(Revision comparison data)

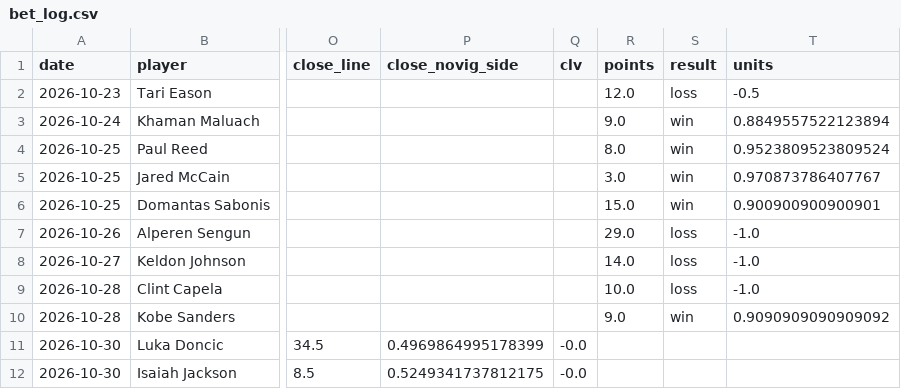
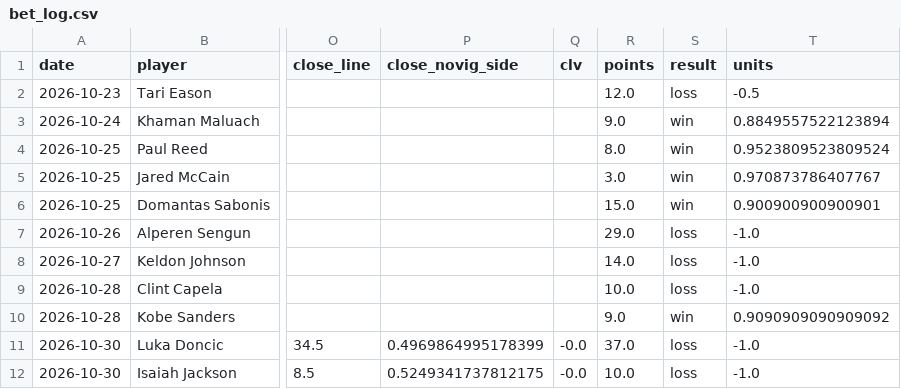
Before and after one commit to abeilke2002/belch-bets, a CSV file: odds_model/data/bet_log.csv, drawn as a sheet; only a part is shown, gaps mark what is left out; the diff names each change by its address in the sheet, - before the commit and + after, or states it on an @@ line.

```diff
--- a/odds_model/data/bet_log.csv
+++ b/odds_model/data/bet_log.csv
-R11 (points): (empty)
+R11 (points): 37.0
-S11:S12 (result): (empty)
+S11:S12 (result): loss
-T11:T12 (units): (empty)
+T11:T12 (units): -1.0
-R12 (points): (empty)
+R12 (points): 10.0
```
Also changed, not shown: csvs/espn_players.csv, csvs/game_info_2027.csv, 5 other files.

Task description – Provide the count of lines above that contain "points", without any other words.

Task output – 4